  4. A JavaScript "event handler" in a hyperlink tag around the image tests for whether the mouse is leaving or entering the area of the page covered by the image.
  5. If the mouse enters the image, we call a JavaScript function to swap the file source for the image for the file that represents the appearance for when the mouse is over the image.
  6. When the mouse leaves the area of the image, we call a second JavaScript function to swap back the original image.
NOTE: To work correctly, the images that are swapped for each other must be the same width and height.

Below is a generic method for button swapping. The one used in this page has a few more features that you are encouraged to explore by looking at the HTML source of this lesson page.

JavaScript Image Swapping
HTML codeexplanation

<title>My Page</title>
Typical top of standard HTML file that has JavaScript functions in its <HEAD>...</HEAD>.
if (document.images) {
This is a test that determines if the web browser understands the image storage functions needed for swapping images. If this test is false, we would skip the rest of the code and just display a static image.
  var button1_up = new Image();
  button1_up.src = "button_up.gif";
We create a variable that is the type that represents Images. The second line assigns the src property with the path to the first image file to the "up" version of the image.
  var button1_over = new Image();
  button1_over.src = "button_over.gif";
We create a second image variable that assigns the src property to the path to the second image file for the "up" version of the image.
function over_button() {
  if (document.images) {
    document["buttonOne"].src = button1_over.src
This function, when called will again make sure the browser can do the image swapping.
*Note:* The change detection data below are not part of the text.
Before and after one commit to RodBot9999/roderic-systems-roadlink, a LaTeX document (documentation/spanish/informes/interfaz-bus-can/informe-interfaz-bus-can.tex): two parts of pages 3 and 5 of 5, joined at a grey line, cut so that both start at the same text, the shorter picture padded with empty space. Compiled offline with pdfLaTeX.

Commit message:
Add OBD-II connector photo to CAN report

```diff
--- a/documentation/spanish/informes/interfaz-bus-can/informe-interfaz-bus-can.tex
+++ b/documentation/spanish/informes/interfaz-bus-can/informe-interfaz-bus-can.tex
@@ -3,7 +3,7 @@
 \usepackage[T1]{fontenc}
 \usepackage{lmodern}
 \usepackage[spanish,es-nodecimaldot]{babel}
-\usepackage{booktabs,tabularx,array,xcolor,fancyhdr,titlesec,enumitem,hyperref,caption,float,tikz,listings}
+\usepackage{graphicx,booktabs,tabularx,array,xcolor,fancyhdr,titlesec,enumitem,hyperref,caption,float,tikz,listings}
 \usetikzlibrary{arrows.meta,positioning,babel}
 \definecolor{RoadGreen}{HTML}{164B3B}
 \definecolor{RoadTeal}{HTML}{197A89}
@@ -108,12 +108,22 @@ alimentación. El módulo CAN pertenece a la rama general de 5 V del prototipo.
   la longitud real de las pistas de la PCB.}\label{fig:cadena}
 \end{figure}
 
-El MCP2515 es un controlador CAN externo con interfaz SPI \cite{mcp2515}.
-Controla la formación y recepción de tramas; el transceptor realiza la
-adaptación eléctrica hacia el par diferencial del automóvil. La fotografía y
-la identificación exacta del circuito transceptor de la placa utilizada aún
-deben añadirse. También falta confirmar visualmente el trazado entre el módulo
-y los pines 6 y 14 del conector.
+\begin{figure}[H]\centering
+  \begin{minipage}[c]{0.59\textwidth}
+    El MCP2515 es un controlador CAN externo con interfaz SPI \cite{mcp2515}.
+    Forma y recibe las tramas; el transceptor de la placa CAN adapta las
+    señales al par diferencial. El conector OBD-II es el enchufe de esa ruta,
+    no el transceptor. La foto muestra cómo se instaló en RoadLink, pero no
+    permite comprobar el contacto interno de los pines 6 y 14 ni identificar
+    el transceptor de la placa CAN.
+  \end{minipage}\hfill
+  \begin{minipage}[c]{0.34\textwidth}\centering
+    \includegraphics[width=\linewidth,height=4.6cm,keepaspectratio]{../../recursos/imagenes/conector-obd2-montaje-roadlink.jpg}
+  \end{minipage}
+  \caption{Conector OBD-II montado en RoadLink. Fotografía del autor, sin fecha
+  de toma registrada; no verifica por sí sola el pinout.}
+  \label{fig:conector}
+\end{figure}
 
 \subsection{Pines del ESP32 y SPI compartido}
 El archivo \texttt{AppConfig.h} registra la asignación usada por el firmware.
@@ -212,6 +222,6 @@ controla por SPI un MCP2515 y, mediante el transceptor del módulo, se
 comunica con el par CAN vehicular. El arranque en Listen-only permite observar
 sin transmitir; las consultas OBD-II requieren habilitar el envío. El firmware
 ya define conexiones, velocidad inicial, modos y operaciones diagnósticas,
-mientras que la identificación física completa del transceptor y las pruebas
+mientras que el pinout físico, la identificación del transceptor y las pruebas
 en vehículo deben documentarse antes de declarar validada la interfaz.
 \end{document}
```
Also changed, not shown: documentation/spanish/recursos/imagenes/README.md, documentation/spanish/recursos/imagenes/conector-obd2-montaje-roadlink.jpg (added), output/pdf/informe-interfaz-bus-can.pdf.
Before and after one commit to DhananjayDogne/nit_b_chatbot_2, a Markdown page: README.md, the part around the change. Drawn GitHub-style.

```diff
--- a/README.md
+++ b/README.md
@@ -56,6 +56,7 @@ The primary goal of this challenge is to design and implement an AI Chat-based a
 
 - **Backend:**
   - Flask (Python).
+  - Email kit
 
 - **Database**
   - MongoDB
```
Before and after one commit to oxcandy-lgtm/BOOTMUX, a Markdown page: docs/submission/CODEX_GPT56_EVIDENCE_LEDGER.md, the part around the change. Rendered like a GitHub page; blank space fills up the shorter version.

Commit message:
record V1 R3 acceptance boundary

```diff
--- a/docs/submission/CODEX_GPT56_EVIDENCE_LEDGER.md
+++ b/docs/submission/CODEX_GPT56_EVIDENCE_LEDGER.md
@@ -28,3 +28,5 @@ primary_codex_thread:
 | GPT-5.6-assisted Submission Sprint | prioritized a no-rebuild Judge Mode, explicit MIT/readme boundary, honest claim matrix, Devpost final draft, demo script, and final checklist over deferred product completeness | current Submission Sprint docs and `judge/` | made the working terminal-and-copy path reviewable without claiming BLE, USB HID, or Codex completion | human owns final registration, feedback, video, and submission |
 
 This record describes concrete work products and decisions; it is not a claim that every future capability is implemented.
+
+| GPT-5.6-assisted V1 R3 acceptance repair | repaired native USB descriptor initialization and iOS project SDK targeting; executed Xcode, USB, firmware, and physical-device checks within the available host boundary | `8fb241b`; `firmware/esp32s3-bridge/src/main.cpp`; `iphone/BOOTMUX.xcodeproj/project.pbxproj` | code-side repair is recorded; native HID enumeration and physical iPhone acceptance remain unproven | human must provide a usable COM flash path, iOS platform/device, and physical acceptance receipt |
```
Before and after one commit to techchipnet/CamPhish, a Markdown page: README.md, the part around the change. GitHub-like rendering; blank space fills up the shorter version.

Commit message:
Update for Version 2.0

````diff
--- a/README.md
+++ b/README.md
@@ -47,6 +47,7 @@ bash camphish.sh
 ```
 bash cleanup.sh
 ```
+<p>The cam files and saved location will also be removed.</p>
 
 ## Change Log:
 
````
If so, it looks inside its internal list of inline images stored in the document object, and assigns it the variable that represents the image for the mouse over or highlighted image.
function up_button() {
  if (document.images) {
    document["buttonOne"].src = button1_up.src
This function works almost the same, except that it will make the image swap back to the "up" version.
End of the JavaScript and continuation of the HTML to display the page's content.

<a href="file.html"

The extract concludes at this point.